It has now been more than two years since Anselmo's book deal was first announced, and during that time Mitchell, a true-crime author and Housecore Horror Film Festival co-founder, passed away after suffering a heart attack last October, mere hours after the second annual event had concluded. He was only 47 years old.
Asked for an update on the status of his book during an appearance on the latest installment of "The MetalSucks Podcast", Anselmo said: "I don't wanna do it. I don't wanna do it."
He continued: "You know what?! Here's my take on it… After reading [former PANTERA bassist] Rex's [Brown] book [2013's 'Official Truth, 101 Proof: The Inside Story Of Pantera'] and then all that's been said and whatnot about PANTERA, I don't wanna do it right now.
"I'm 47 years old. I think I'm pretty open with the press these days; I ain't got shit to fucking hide, and I tell my side of the story. And it's, like, I'm an open book as it is — you could ask me fucking anything, and I'll tell you the fucking truth. And that's about that. And as far as my private life goes, my private thoughts, and this and that, I'm not so goddamn sure that I want the rest of the world knowing all my goddamn business. It's, like, there's gotta be some limit or line there.

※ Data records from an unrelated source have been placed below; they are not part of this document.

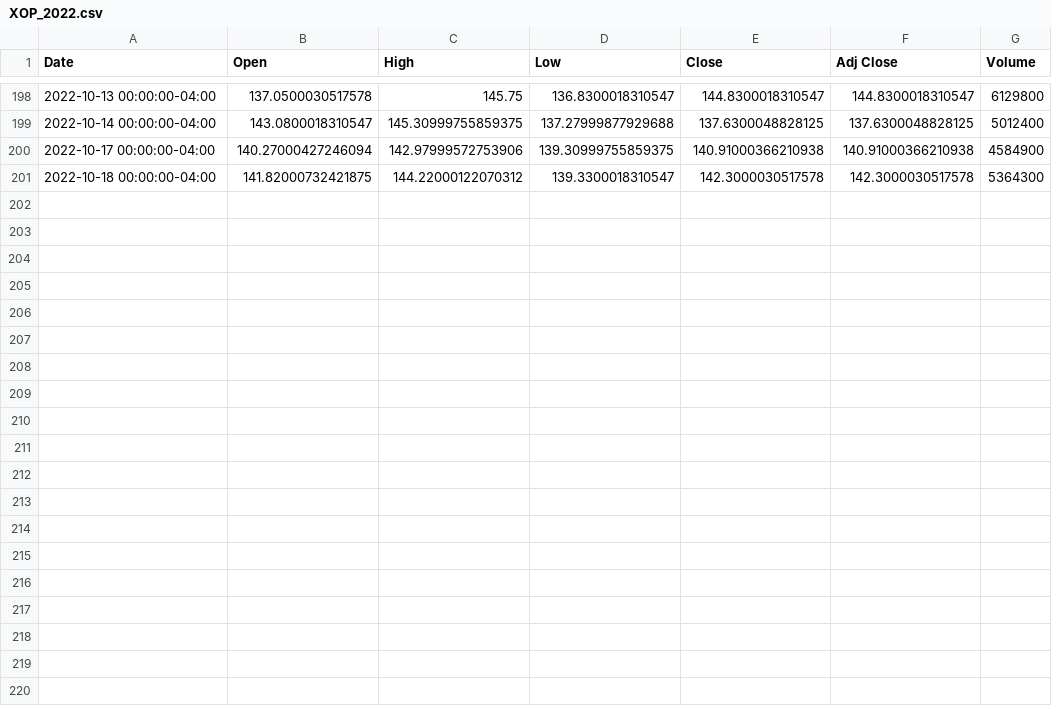
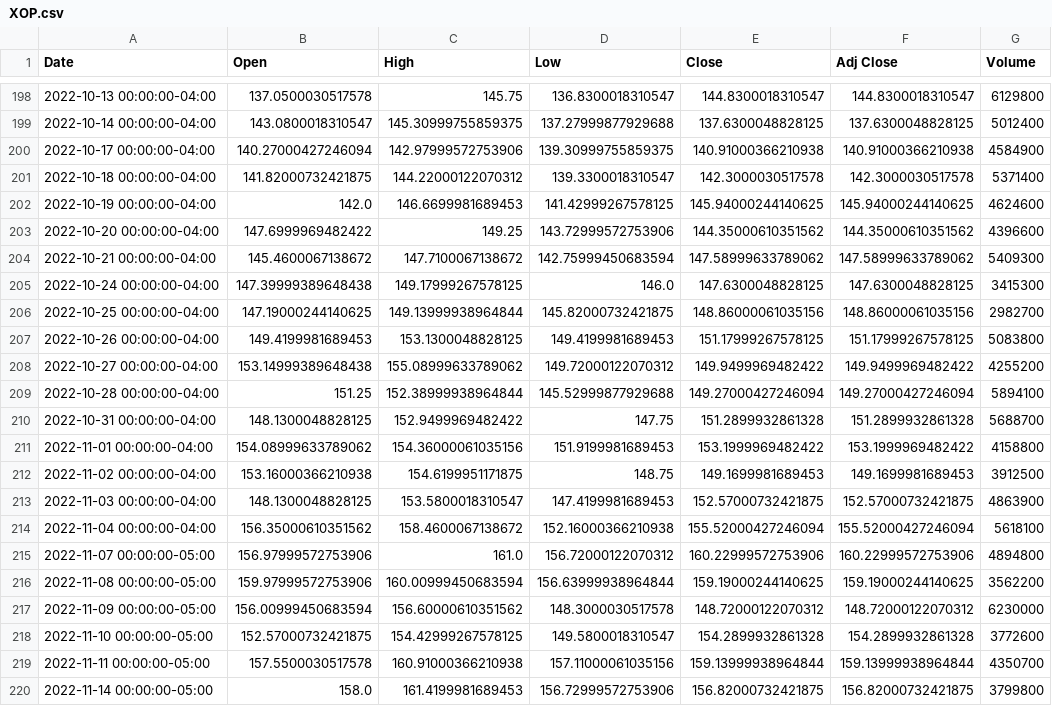
Before and after one commit to deepdaehyeon/stock, a CSV file: data/rawdata/XOP.csv (was data/rawdata/XOP_2022.csv), drawn as a sheet; only a part is shown, gaps mark what is left out; the diff covers the shown part only.

```diff
--- a/data/rawdata/XOP_2022.csv
+++ b/data/rawdata/XOP.csv
@@ -200,2 +200,21 @@ Date,Open,High,Low,Close,Adj Close,Volume
 2022-10-17 00:00:00-04:00,140.27000427246094,142.97999572753906,139.30999755859375,140.91000366210938,140.91000366210938,4584900
-2022-10-18 00:00:00-04:00,141.82000732421875,144.22000122070312,139.3300018310547,142.3000030517578,142.3000030517578,5364300
+2022-10-18 00:00:00-04:00,141.82000732421875,144.22000122070312,139.3300018310547,142.3000030517578,142.3000030517578,5371400
+2022-10-19 00:00:00-04:00,142.0,146.6699981689453,141.42999267578125,145.94000244140625,145.94000244140625,4624600
+2022-10-20 00:00:00-04:00,147.6999969482422,149.25,143.72999572753906,144.35000610351562,144.35000610351562,4396600
+2022-10-21 00:00:00-04:00,145.4600067138672,147.7100067138672,142.75999450683594,147.58999633789062,147.58999633789062,5409300
+2022-10-24 00:00:00-04:00,147.39999389648438,149.17999267578125,146.0,147.6300048828125,147.6300048828125,3415300
+2022-10-25 00:00:00-04:00,147.19000244140625,149.13999938964844,145.82000732421875,148.86000061035156,148.86000061035156,2982700
+2022-10-26 00:00:00-04:00,149.4199981689453,153.1300048828125,149.4199981689453,151.17999267578125,151.17999267578125,5083800
+2022-10-27 00:00:00-04:00,153.14999389648438,155.08999633789062,149.72000122070312,149.9499969482422,149.9499969482422,4255200
+2022-10-28 00:00:00-04:00,151.25,152.38999938964844,145.52999877929688,149.27000427246094,149.27000427246094,5894100
+2022-10-31 00:00:00-04:00,148.1300048828125,152.9499969482422,147.75,151.2899932861328,151.2899932861328,5688700
+2022-11-01 00:00:00-04:00,154.08999633789062,154.36000061035156,151.9199981689453,153.1999969482422,153.1999969482422,4158800
+2022-11-02 00:00:00-04:00,153.16000366210938,154.6199951171875,148.75,149.1699981689453,149.1699981689453,3912500
+2022-11-03 00:00:00-04:00,148.1300048828125,153.5800018310547,147.4199981689453,152.57000732421875,152.57000732421875,4863900
+2022-11-04 00:00:00-04:00,156.35000610351562,158.4600067138672,152.16000366210938,155.52000427246094,155.52000427246094,5618100
+2022-11-07 00:00:00-05:00,156.97999572753906,161.0,156.72000122070312,160.22999572753906,160.22999572753906,4894800
+2022-11-08 00:00:00-05:00,159.97999572753906,160.00999450683594,156.63999938964844,159.19000244140625,159.19000244140625,3562200
+2022-11-09 00:00:00-05:00,156.00999450683594,156.60000610351562,148.3000030517578,148.72000122070312,148.72000122070312,6230000
+2022-11-10 00:00:00-05:00,152.57000732421875,154.42999267578125,149.5800018310547,154.2899932861328,154.2899932861328,3772600
+2022-11-11 00:00:00-05:00,157.5500030517578,160.91000366210938,157.11000061035156,159.13999938964844,159.13999938964844,4350700
+2022-11-14 00:00:00-05:00,158.0,161.4199981689453,156.72999572753906,156.82000732421875,156.82000732421875,3799800
```
Also changed, not shown: 6 edited cells elsewhere in this file, data/rawdata/GLD.csv, data/rawdata/QQQ.csv, 13 other files.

"So, with Corey — rest in peace and bless his heart — we're gonna continue on with the horror festival in his honor, because he was the hardest worker and… he was a tremendous believer in the horror fest. So, really, out of our union and supposed work and the book and whatnot, really, it was the horror fest that came out the truest and to be the most real and in-common thing that we had with each other: the love of horror films and extreme music. I think that was a lot more fun for him to do than any of the bullshit we did with the book. We didn't even get past… barely past puberty as far as talking about the fucking book."
Anselmo added: "So, like I say, man, I don't wanna do it, but maybe somewhere down the line, hopefully, thirty years from now, if I'm that fucking lucky, or if I'm on my deathbed, then fuck it, I'll speak and spout it out and tell everybody what the fuck and whatever. But right now, I'm not real interested in doing that. I'm more interested in writing new music and producing bands and moving forward.
"It feels like doing a book is going backwards constantly — backwards, backwards, backwards — and it just doesn't feel noble, it doesn't feel right, it doesn't feel true to me. What feels true to me is moving forward in life and doing different shit and doing creative shit and being the best asshole I can be moving forward, you know. Fuck it."
In a previous interview with MetalSucks, Anselmo was asked for his opinion of "Official Truth, 101 Proof: The Inside Story Of Pantera". He said: "Honestly, [Rex's] assessment of me [in the book] — I don't care. Egotistical, self-centered, everything is always about me. Y'know what? I'm a lead singer and he's a bass player. That's his perception. So I'm fine with it. I don't hold any fucking grudges. But I think he did take some angry swipes and I don't need to be specific. There is a great deal of mythology when it comes to his 'quitting' DOWN. That particular chapter is a little disturbing."
Anselmo also commented on the fact that former PANTERA drummer Vinnie Paul Abbott was at times painted in a very negative light in Rex's book.
"I'm not sure that type of beating [on Vince] was necessary," Anselmo said. "Vince is a difficult guy and was always a different type of guy. But did he deserve that type of beating? I don't think so. When I do my book, I want it to be known that it's not just a PANTERA book. And I'm not in a pissing contest with Rex. It's a shame."
He continued: "Rex has many faults, just like anyone else. But it sure seems like he wants to put fault on other people to take away from his humanity. We're all full of faults. Maybe it's easier for some of us to admit."